Little known is that monotremes have a caruncle (with a bony core,
the os carunculae) as do marsupials. Maybe it's possible, therefore,
for marsupials to evolve beaks (!).
Interesting in another context is Mike's contention that
huphesuchians are ichthyosaurs AND that they are beaked. He cites 'M.
Caldwell, unpublished data 1996' for this. Has Dr. Caldwell published
this does anyone know? I haven't seen any huphesuchian fossils, but I
am familiar with Carroll and Dong's monograph on _Huphesuchus_. No
hint of a beak there: I would really like to see confirmation.
Are turtles neodiapsids, or parareptiles? I have an opinion on this,
but regardless, one new piece of data should be mentioned: recently
identified procolophonoid scutes have sculpturing and morphology more
like that of turtles than of any other group of armoured tetrapods.
This is consistent with the placement of turtles within parareptilia.
Lingham-Soliare has a new paper in _Lethaia_ on a _Mosasaurus_ brain
endocast that supposedly reveals a fatal injury. Shards of bone
preserved within the endocast indicate that the mosasaur was rammed,
its braincase was invaded, and it died of a cerebral trauma!
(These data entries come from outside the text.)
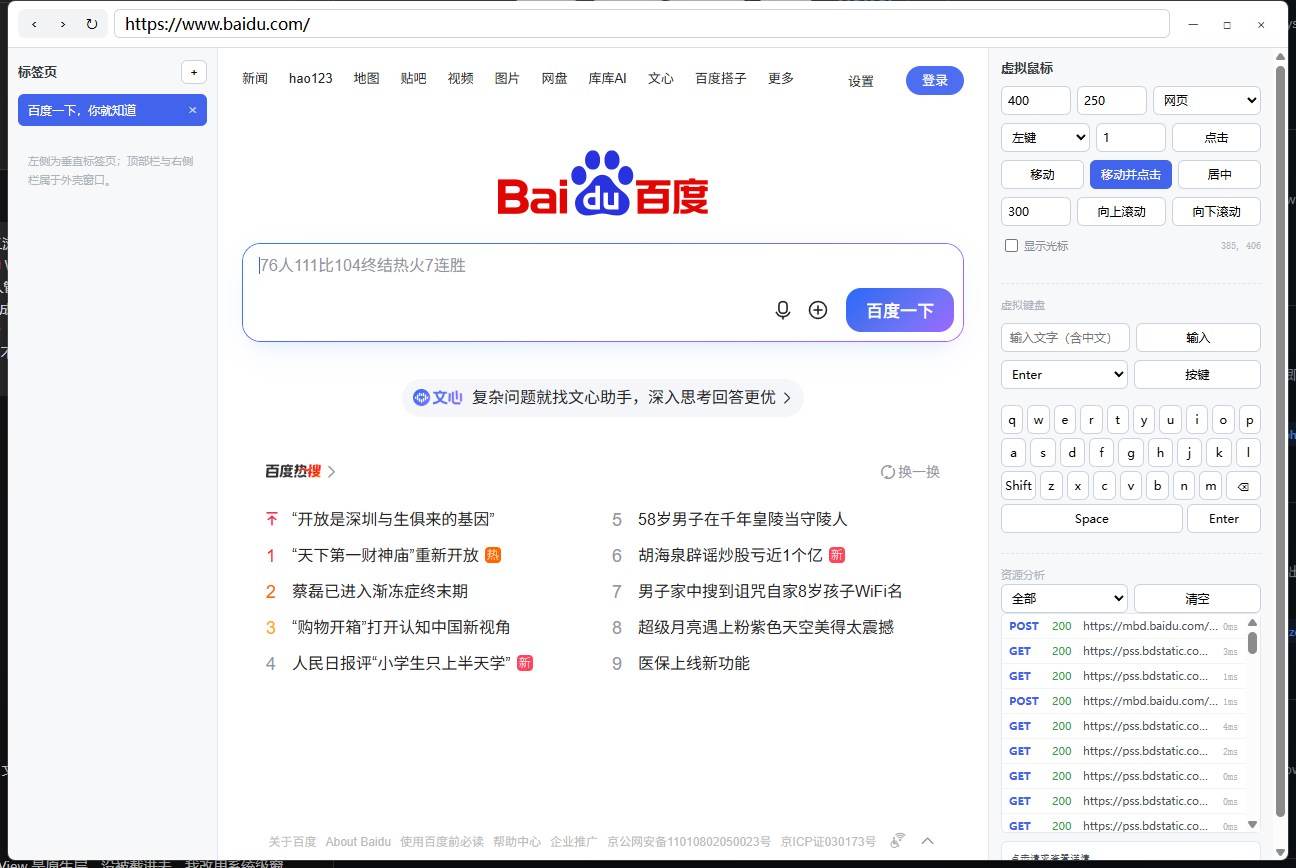
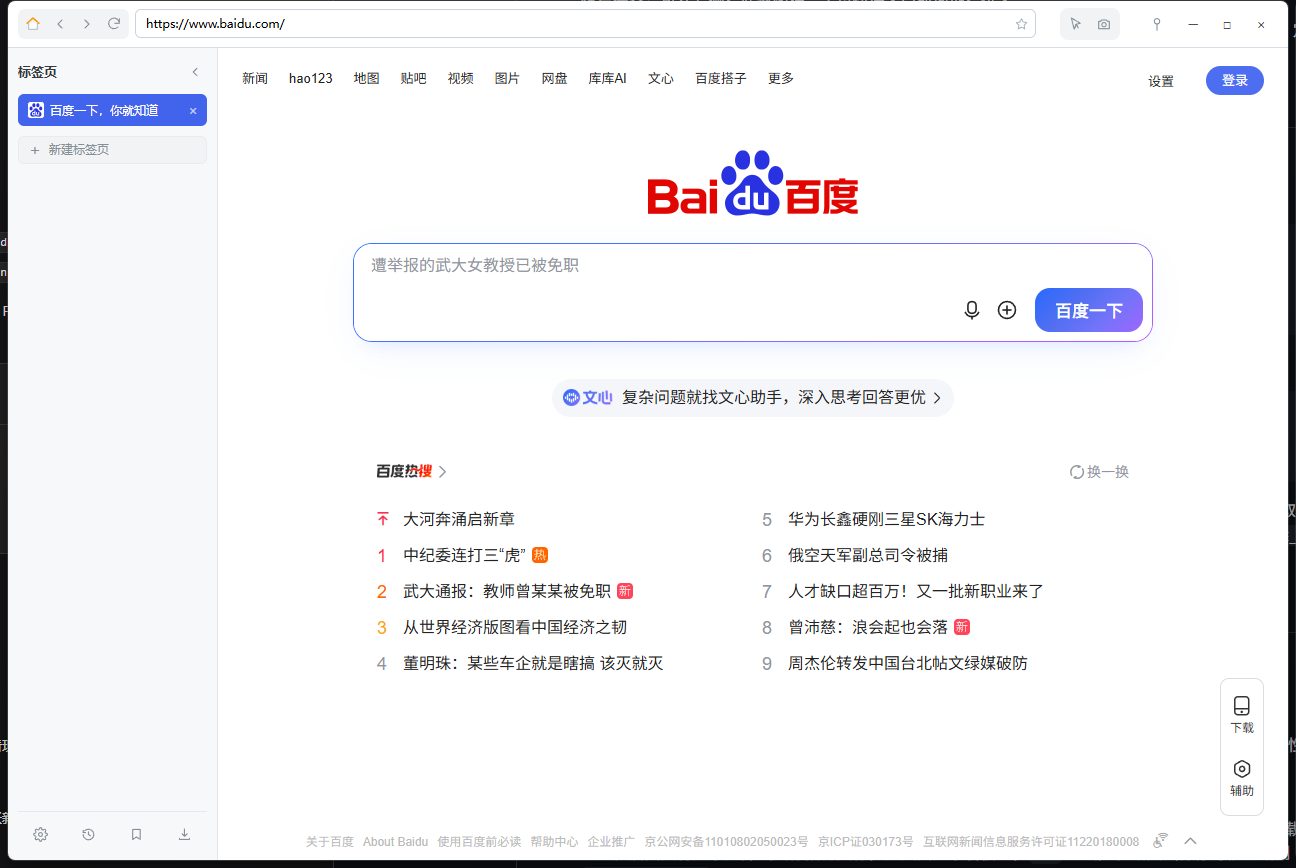
Refresh screenshots for new toolbar and virtual console

diff --git a/README.en.md b/README.en.md
@@ -6,9 +6,11 @@ A simple Agent browser. Web pages run in independent `WebContentsView` instances
 
 ## Screenshots
 
-![Viewer main window: tabs, web area and tool panel](docs/screenshots/01-browser.png)
+![Viewer main window: new toolbar, vertical tabs and web area](docs/screenshots/01-browser.png)
 
-![Interaction test page: web area and tool panel](docs/screenshots/02-test-page.png)
+![Built-in history page](docs/screenshots/02-history.png)
+
+![Virtual console: virtual mouse, virtual keyboard and resource analysis](docs/screenshots/03-console.png)
 
 ## Features
 

diff --git a/README.md b/README.md
@@ -6,9 +6,11 @@
 
 ## 截图
 
-![Viewer 主界面：标签页与网页区](docs/screenshots/01-browser.png)
+![Viewer 主界面：新工具栏、垂直标签与网页区](docs/screenshots/01-browser.png)
 
-![交互测试页](docs/screenshots/02-test-page.png)
+![内置历史记录页](docs/screenshots/02-history.png)
+
+![虚拟控制台：虚拟鼠标、虚拟键盘与资源分析](docs/screenshots/03-console.png)
 
 ## 功能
Other
mosasaur specimens reveal injuries related to ramming behaviour (Dale
Russell has mentioned a tylosaur with a squashed rostral prow).
Tom Rich and colleagues assert in the same issue that
_Ausktribosphenos_ is a tribosphenid, and not a symmetrodont or
monotreme, as a number of other early mammals workers have argued in
"In the words of a famous rabbit, this means war: total and